This is exactly what Gatsby does to attract Daisy, and like Gatsby, Kane gets it completely wrong. His second wife is becomes unhappy with all these gifts, and expresses to Kane, “you don 't really love me, you want me to love you!” This is precisely the sad truth about the protagonist. He has been chasing an idealistic dream in his mind, which might not actually even be possible, or exist; just like Gatsby. Kane 's wife leaves him, and he is left with one thing he does know and that’s “rosebud”.
Juliet explains to her father that she’ll never marry Paris, this is because she’s loyal to Romeo and staying married to Romeo is what her heart desires. Then after Juliet refuses, Lord Capulet becomes enraged that she would even think to talk back to him in the way that she did. He becomes so enraged that he said “Thursday next/ to go with Paris to Saint Peter’s Church/ Or I will drag thee on a hurdle thither/ Out, you green-sickness carrion! Out, you baggage/ You tallow face/” (3.5.158-162). After this threat, Juliet is forced to take action against her father, even if she would have to disobey him and possibly be disowned.
When he first saw Daisy Miller he was utterly shocked by how different she was. Even though his aunt, Mrs. Costello, told Winterbourne to stay away from Daisy, he made it his mission to break down and learn all things about Daisy. Daisy was fond of Winterbourne as well. She saw him as a very close friend. But once Winterbourne saw how big of a tease she was and he was not getting the attention that he thought he should get from her and how she would be with men non stop, he stopped pursuing
On page 116, Gatsby 's says, “He wants nothing less of Daisy than that she should tell tell Tom, I never loved you.” Gatsby is saying that since he cleaned up the old man he was, Daisy needs to forget everything in her past. Gatsby had never wanted someone else. On page 125, Daisy had said she loved Gatsby. Gatsby had dreams to be with Daisy. That 's all Gatsby ever wanted was to have a relationship with Daisy, without her loving her husband.
F. Scott Fitzgerald uses Tom and Myrtle’s relationship to show how the poor are willing to do anything for money and status, and those of status flaunt their power shamelessly.

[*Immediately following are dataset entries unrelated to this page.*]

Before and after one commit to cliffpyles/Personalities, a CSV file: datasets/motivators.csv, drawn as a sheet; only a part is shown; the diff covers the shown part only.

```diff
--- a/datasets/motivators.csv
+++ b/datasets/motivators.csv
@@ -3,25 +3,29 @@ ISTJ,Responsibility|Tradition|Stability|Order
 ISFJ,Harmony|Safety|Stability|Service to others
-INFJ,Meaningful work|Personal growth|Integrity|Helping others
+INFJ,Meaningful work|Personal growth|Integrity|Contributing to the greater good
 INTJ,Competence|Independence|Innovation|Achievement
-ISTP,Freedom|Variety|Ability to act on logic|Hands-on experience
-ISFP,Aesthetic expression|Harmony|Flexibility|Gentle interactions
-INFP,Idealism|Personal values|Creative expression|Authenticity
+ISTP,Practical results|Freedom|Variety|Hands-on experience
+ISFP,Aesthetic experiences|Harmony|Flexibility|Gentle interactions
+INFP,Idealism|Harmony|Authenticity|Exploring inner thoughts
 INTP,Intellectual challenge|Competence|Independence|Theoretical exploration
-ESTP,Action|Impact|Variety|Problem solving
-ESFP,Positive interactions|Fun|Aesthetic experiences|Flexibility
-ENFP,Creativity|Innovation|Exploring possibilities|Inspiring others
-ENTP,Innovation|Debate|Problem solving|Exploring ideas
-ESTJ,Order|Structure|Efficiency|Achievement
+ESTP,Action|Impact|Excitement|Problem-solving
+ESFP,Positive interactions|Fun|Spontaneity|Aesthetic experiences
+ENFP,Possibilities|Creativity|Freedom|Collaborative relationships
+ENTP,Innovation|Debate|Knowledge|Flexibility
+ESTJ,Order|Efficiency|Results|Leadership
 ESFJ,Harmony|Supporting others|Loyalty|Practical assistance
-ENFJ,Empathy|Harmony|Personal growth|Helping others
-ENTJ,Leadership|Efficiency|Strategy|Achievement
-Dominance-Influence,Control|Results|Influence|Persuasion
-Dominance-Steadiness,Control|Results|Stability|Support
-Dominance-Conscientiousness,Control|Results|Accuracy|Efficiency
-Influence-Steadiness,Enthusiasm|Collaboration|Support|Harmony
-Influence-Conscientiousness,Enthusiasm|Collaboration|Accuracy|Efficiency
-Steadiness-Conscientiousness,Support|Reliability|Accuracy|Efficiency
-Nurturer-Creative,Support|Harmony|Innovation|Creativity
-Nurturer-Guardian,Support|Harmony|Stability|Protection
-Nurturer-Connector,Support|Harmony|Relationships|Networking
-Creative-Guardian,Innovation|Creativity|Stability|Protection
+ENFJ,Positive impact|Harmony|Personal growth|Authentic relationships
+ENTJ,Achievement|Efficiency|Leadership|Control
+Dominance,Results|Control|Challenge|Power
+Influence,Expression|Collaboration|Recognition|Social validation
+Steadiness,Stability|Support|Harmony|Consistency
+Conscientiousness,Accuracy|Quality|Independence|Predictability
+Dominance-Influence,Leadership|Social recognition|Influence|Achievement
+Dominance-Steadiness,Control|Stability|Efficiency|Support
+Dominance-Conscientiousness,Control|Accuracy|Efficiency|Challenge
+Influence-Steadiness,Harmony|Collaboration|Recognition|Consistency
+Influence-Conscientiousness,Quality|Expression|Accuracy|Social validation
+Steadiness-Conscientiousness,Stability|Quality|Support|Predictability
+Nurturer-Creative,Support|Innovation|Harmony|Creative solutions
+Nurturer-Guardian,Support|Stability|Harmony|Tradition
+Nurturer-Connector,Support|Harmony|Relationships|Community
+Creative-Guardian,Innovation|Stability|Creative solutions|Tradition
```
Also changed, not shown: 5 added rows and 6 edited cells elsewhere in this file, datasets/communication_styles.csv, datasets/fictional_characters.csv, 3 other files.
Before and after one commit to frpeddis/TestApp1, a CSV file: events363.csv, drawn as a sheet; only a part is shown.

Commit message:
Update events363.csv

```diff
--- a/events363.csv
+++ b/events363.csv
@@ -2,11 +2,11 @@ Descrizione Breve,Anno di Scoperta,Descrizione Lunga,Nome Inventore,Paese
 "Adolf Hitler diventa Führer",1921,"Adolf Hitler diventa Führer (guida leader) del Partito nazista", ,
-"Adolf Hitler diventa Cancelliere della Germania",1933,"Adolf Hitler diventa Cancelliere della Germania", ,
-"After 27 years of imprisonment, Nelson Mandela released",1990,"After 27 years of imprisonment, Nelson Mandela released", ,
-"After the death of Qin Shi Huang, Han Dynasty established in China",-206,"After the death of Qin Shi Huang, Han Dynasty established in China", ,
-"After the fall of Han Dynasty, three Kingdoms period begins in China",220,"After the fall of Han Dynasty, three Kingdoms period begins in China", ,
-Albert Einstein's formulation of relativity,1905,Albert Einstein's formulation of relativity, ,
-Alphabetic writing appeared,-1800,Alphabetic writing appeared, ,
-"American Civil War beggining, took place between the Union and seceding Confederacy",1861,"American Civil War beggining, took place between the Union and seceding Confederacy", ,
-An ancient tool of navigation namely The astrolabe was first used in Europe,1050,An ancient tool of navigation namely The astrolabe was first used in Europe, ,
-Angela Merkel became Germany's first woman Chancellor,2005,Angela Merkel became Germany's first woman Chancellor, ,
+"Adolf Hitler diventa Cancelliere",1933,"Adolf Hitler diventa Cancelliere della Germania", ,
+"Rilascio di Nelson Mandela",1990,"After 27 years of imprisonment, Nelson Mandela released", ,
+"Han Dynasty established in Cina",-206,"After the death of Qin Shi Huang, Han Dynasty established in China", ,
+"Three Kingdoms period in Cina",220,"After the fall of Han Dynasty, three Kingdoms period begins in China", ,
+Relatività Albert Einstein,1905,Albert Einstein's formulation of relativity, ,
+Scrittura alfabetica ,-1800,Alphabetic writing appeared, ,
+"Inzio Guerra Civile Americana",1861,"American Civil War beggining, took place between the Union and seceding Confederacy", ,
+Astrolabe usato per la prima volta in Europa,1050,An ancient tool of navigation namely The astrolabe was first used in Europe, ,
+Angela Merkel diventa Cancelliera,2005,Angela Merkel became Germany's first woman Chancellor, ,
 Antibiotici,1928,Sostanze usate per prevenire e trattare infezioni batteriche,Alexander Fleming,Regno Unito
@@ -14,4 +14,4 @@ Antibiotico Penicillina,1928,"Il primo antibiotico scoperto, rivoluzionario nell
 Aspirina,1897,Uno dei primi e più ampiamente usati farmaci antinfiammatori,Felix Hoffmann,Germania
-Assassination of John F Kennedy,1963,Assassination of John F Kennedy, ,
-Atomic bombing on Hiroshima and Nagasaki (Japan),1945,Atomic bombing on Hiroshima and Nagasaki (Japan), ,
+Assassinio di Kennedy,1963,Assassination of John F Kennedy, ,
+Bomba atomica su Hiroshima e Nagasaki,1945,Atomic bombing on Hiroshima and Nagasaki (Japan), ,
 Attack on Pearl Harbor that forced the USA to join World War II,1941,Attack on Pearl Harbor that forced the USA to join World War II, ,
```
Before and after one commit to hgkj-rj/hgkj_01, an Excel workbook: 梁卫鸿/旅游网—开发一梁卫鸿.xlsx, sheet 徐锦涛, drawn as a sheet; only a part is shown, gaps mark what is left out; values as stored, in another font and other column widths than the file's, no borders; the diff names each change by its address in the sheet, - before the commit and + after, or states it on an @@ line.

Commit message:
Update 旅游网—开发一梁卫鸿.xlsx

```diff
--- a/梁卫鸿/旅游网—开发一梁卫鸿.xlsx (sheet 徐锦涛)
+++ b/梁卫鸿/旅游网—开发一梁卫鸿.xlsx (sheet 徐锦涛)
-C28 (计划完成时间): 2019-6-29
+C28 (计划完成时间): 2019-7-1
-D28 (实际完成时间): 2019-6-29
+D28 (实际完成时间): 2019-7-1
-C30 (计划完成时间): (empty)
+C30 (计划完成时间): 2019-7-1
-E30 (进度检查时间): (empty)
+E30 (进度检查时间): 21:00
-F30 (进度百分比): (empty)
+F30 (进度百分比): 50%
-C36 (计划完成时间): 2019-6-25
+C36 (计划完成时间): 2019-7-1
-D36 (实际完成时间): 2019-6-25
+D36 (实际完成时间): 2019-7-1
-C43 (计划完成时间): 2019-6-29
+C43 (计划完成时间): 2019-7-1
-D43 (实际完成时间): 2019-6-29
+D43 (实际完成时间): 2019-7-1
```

In the story, Tom is having an affair with Myrtle, the wife of Wilson. “ It’s really his wife that’s keeping them apart. She’s Catholic, and they don’t believe in divorce. Daisy was not a Catholic, and I was a little shocked at the elaborateness of the lie.”( Fitzgerald, 33) Tom is an immoral person.